Girard, Rene(1923-) French philosopher, social theorist, and literary critic whose most famous texts include The Scapegoat (1986), Violence and the Sacred (1977), and Things Hidden Since the Foundation of the World (1993). In these books Girard discusses an array of biblical texts and literary examples in order to argue that human culture is grounded in the violence of ‘all against one’. Focusing on the fate of the victim, he calls this event the foundational murder. He explains how the selection of the sacrificial body unites the collective against a common victim. In The Scapegoat Girard argues we can understand the function of the foundational murder by reading the stories written about demagogic occurrences. He shows how the scapegoat myths that surround the violence of ‘all against one’ both idolize the sacrifice, for its ability to re-unite the social, and legitimate the violence of the collective sphere, to justify the indiscriminate choice of an otherwise innocent victim. He elaborates on this paradox in Violence and the Sacred by showing how the scapegoat's role as a site for the outpouring of collective violence leads to its retrospective elevation to the level of the sacred. Regarding the relation between self/other which creates the need for constant violence, Girard writes about the notion of mimetic desire. Akin to thinkers such as Hegel and Lacan, mimetic desire reveals Girard's affinity with the idea that the consciousness of the self is dependent on the presence of the other. In Things Hidden Since the Foundation of the World, which Girard wrote with Jean-Michel Oughourlian and Guy Lefort, this resemblance is clarified by the theory of inter-dividual psychology According to the thesis outlined by inter-dividual psychology, the tension between differentiation and un-differentiation is worked out by the effects of mimetic desire. When conflictual-mimesis leads the rivalous self/other towards a state of un-differentiation violence ensues and one of the couple is expelled in order to re-state the notion of the differentiated self. Here we can see how the fate of the scapegoat hinges on the order/dis-order of the collective sphere. For Girard, un-differentiation at the level of the collective, what he sometimes calls the crisis of degree, leads to the attempt to re-order social relations. This is the key function of the scapegoat. The victim turns the violence of ‘all against all’ (un-differentiation) into the violence of ‘all against one’ (differentiation) by virtue of its role as a symbol for the re-statement of otherness.

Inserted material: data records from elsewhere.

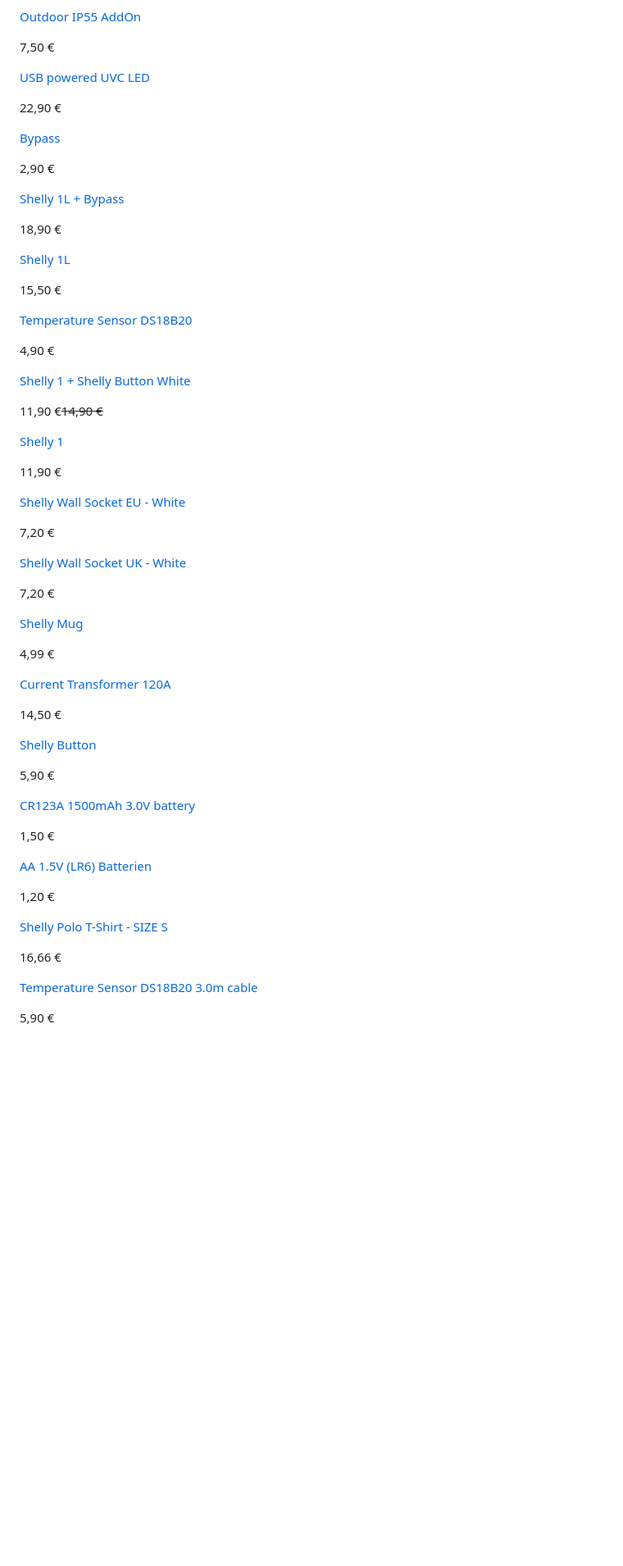
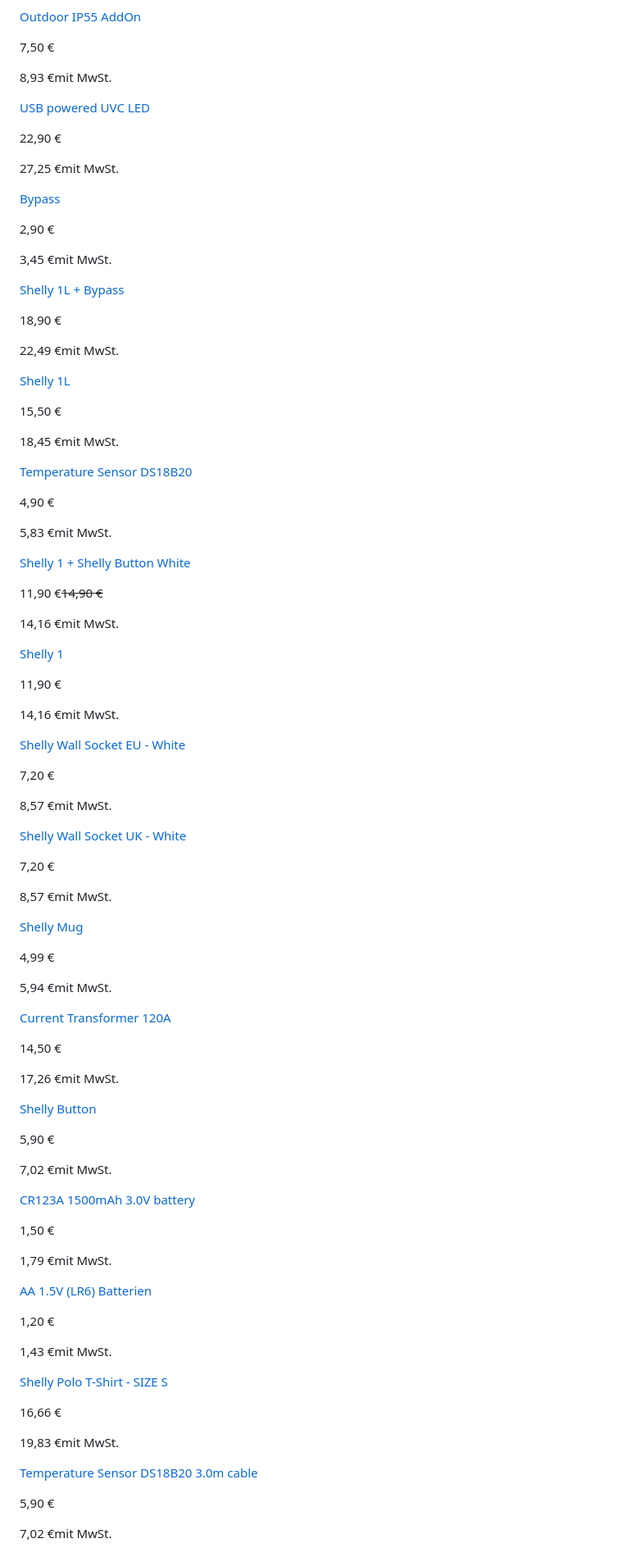
Before and after one commit to EdJoPaTo/website-stalker-example, a Markdown page: sites/cloud-shelly-de-products-product-overview.md, the part around one of its changes. Shown at 82% size. Drawn GitHub-style; blank space fills up the shorter version.

Commit message:
🌐👀 www.shelly.cloud
- https://www.shelly.cloud/de/products/product-overview#unfiltered

```diff
--- a/sites/cloud-shelly-de-products-product-overview.md
+++ b/sites/cloud-shelly-de-products-product-overview.md
@@ -193,67 +289,101 @@
 [Outdoor IP55 AddOn](/de/products/product-overview/outadduk)
 
 7,50 €
+
+8,93 €mit MwSt.
 
 [USB powered UVC LED](/de/products/product-overview/1xuvc)
 
 22,90 €
 
+27,25 €mit MwSt.
+
 [Bypass](/de/products/product-overview/bypass-1)
 
 2,90 €
+
+3,45 €mit MwSt.
 
 [Shelly 1L + Bypass](/de/products/product-overview/s1l-bp-1)
 
 18,90 €
 
+22,49 €mit MwSt.
+
 [Shelly 1L](/de/products/product-overview/1xs1l)
 
 15,50 €
+
+18,45 €mit MwSt.
 
 [Temperature Sensor DS18B20](/de/products/product-overview/ds18b20x1)
 
 4,90 €
 
+5,83 €mit MwSt.
+
 [Shelly 1 + Shelly Button White](/de/products/product-overview/shelly-1-shelly-button-white)
 
 11,90 €~~14,90 €~~
+
+14,16 €mit MwSt.
 
 [Shelly 1](/de/products/product-overview/1xs1)
 
 11,90 €
 
+14,16 €mit MwSt.
+
 [Shelly Wall Socket EU - White](/de/products/product-overview/swsockeu-w)
 
 7,20 €
+
+8,57 €mit MwSt.
 
 [Shelly Wall Socket UK - White](/de/products/product-overview/swsockuk-w)
 
 7,20 €
 
+8,57 €mit MwSt.
+
 [Shelly Mug](/de/products/product-overview/shelly-mug)
 
 4,99 €
+
+5,94 €mit MwSt.
 
 [Current Transformer 120A](/de/products/product-overview/ct120ax1)
 
 14,50 €
 
+17,26 €mit MwSt.
+
 [Shelly Button](/de/products/product-overview/btn-1)
 
 5,90 €
+
+7,02 €mit MwSt.
 
 [CR123A 1500mAh 3.0V battery](/de/products/product-overview/1xcr123a)
 
 1,50 €
 
+1,79 €mit MwSt.
+
 [AA 1.5V (LR6) Batterien](/de/products/product-overview/4xlr6-01)
 
 1,20 €
+
+1,43 €mit MwSt.
 
 [Shelly Polo T-Shirt - SIZE S](/de/products/product-overview/shelly-polo-t-shirt-size-s)
 
 16,66 €
 
+19,83 €mit MwSt.
+
 [Temperature Sensor DS18B20 3.0m cable](/de/products/product-overview/temperature-sensor-ds-18-b20-3-0m-cable)
 
 5,90 €
+
+7,02 €mit MwSt.
```
Also changed, not shown: other parts of sites/cloud-shelly-de-products-product-overview.md (+96 -0 lines).
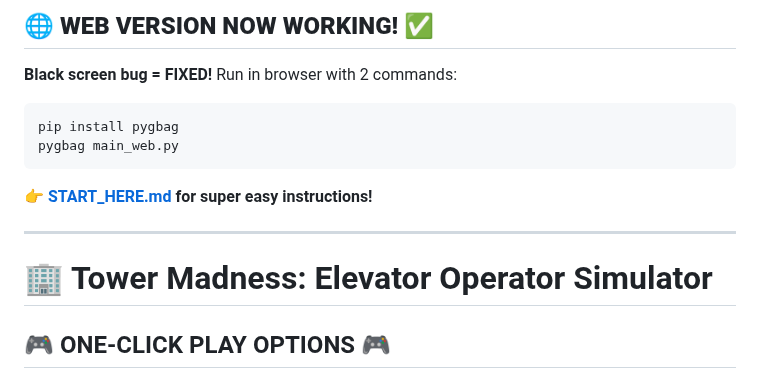
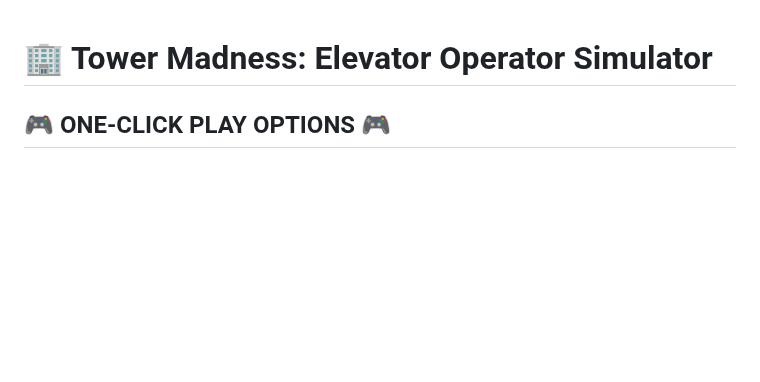
Before and after one commit to alanchelmickjr/Tower-Madness, a Markdown page: README.md, the part around the change. Rendered like a GitHub page; blank space fills up the shorter version.

Commit message:
Update README.md
Signed-off-by: Alan <alanhelmick@icloud.com>

````diff
--- a/README.md
+++ b/README.md
@@ -1,14 +1,3 @@
-## 🌐 **WEB VERSION NOW WORKING!** ✅
-
-**Black screen bug = FIXED!** Run in browser with 2 commands:
-```bash
-pip install pygbag
-pygbag main_web.py
-```
-👉 **[START_HERE.md](START_HERE.md) for super easy instructions!**
-
----
-
 # 🏢 Tower Madness: Elevator Operator Simulator
 
 ## 🎮 ONE-CLICK PLAY OPTIONS 🎮
````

From the perspective of biblical exegesis, Girard argues that the social system which requires the periodic death of victims is Satanic. Referring to the etymological root of the name Satan, ‘he who prepares ambushes’, Girard argues that the story of the crucifixion should act as a moral barrier to further acts of collective ambush. For Girard, Christ's role as the zero-degree sacrifice, the ultimate scapegoat whose death over-codes any attempts at justification in scapegoat mythology, reminds humanity of the violence which grounds the notions of the independent self and the differentiated collective. See also: GENERATIVE ANTHROPOLOGY, MIMETIC DESIRE, ORDER/ DISORDER, ORIGINARY POSITION, REVENGE.